Coastal Redwood

The Coastal Redwood, is confined to the fog belt in the Coastal Range of California and Oregon. It was first discovered in 1794 by Archibald Menzies who thought it was a Taxodium. It was until recently placed in the Taxodiaceae but due to DNA research is now in the Cupressaceae. Sequoia sempervirens was first introduced to Russia in 1840 and then from Russia into Britain in 1843. Theodore Hartweg, a collector for the Horticultural Society of London (later to be renamed the Royal Horticultural Society), also introduced seeds in 1846. A specimen of Sequoia sempervirens in the Redwood Creek Grove is the tallest living tree in the world at about 370'. The oldest recorded tree was 2,200 years old. Two of the oldest trees in Britain are at Smeaton House, East Lothian and at Rossie Priory in Perthshire planted in 1844 and about 1845 respectively.
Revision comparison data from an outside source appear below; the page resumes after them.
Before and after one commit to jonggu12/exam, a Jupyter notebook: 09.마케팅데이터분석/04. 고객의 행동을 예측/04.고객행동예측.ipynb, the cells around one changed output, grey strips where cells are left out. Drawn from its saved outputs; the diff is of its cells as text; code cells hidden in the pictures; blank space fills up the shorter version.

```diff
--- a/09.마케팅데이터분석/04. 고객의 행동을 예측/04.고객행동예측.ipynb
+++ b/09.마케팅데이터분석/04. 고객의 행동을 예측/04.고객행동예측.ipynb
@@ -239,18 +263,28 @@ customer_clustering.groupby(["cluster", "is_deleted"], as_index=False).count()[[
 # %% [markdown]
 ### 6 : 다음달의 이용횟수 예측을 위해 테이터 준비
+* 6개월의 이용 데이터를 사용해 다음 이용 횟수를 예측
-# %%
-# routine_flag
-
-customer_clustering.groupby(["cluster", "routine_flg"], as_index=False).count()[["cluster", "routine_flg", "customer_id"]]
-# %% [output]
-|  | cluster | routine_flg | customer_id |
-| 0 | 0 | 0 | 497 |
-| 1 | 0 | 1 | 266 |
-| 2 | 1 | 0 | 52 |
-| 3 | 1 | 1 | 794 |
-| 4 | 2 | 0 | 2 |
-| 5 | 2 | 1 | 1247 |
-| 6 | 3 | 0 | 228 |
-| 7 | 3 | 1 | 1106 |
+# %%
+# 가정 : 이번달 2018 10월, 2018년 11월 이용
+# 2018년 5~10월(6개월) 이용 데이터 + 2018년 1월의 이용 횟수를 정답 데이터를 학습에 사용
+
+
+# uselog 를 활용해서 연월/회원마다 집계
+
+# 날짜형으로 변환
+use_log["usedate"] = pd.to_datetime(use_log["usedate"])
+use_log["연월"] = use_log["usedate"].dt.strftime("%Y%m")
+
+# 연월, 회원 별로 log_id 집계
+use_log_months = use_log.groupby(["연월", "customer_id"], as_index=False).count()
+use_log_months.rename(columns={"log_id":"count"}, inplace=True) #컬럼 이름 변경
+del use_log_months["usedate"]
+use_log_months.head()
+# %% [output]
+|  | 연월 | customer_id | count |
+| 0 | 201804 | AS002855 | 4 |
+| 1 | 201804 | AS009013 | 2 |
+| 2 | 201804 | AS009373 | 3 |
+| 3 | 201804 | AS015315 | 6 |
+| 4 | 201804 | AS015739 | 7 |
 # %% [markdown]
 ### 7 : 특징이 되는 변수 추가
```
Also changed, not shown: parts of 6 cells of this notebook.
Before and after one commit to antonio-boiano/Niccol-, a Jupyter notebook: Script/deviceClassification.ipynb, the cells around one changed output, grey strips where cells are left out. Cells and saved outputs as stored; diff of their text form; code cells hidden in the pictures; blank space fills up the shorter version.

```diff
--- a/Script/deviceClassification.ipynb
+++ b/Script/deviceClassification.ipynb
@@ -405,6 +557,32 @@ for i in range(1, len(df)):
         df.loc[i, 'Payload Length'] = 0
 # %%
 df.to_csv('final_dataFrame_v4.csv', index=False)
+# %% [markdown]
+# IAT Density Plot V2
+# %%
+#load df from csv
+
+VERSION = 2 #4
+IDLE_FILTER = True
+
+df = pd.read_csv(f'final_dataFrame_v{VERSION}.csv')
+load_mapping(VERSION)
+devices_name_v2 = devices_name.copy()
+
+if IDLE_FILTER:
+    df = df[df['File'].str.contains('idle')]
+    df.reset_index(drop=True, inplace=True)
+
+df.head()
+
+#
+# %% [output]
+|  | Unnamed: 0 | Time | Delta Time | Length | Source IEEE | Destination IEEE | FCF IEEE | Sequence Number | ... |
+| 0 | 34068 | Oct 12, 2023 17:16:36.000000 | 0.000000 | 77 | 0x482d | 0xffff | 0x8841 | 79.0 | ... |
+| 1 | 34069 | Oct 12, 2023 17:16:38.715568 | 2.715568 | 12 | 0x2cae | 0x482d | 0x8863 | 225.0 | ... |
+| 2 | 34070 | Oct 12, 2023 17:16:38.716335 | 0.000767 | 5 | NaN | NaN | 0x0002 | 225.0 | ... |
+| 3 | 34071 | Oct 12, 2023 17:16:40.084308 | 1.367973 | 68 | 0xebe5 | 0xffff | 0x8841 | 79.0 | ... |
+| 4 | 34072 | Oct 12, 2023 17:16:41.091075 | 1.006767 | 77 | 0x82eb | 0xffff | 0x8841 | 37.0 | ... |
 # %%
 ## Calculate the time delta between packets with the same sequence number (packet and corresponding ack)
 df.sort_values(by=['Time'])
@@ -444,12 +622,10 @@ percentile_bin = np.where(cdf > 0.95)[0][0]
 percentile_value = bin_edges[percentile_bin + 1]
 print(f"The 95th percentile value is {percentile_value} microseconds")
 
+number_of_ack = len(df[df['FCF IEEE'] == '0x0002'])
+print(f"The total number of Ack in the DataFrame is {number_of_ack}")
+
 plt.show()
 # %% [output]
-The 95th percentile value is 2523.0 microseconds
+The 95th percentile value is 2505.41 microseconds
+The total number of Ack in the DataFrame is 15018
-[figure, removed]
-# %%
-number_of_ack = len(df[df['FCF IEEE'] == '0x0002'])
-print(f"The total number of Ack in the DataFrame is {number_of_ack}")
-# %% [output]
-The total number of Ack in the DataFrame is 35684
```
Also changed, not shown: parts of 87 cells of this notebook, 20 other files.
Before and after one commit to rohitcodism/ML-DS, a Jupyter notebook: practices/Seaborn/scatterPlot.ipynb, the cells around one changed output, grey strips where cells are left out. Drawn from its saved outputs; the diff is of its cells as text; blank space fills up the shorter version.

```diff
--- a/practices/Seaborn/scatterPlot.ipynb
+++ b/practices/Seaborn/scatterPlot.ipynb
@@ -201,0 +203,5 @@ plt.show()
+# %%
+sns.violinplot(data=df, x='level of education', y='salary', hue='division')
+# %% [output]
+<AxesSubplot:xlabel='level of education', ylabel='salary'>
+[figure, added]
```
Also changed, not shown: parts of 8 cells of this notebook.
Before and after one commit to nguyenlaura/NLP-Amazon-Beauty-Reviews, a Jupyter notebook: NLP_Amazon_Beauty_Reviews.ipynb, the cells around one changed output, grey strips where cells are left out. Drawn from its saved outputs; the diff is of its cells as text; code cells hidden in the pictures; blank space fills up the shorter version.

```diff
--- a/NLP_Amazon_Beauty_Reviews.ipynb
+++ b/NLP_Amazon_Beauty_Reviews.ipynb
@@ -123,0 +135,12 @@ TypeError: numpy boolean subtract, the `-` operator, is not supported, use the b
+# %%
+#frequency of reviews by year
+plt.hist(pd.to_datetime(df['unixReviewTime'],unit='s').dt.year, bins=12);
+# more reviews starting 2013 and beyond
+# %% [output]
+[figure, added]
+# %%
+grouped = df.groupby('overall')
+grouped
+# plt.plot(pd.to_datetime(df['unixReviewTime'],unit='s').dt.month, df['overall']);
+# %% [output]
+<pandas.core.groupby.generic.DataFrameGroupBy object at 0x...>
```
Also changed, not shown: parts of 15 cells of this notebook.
Sequoia sempervirens is said to grow best in areas with moist, wet summers. The leaves are yew-like in two distinct rows but with white stomata on the reverse; they smell of candle-wax.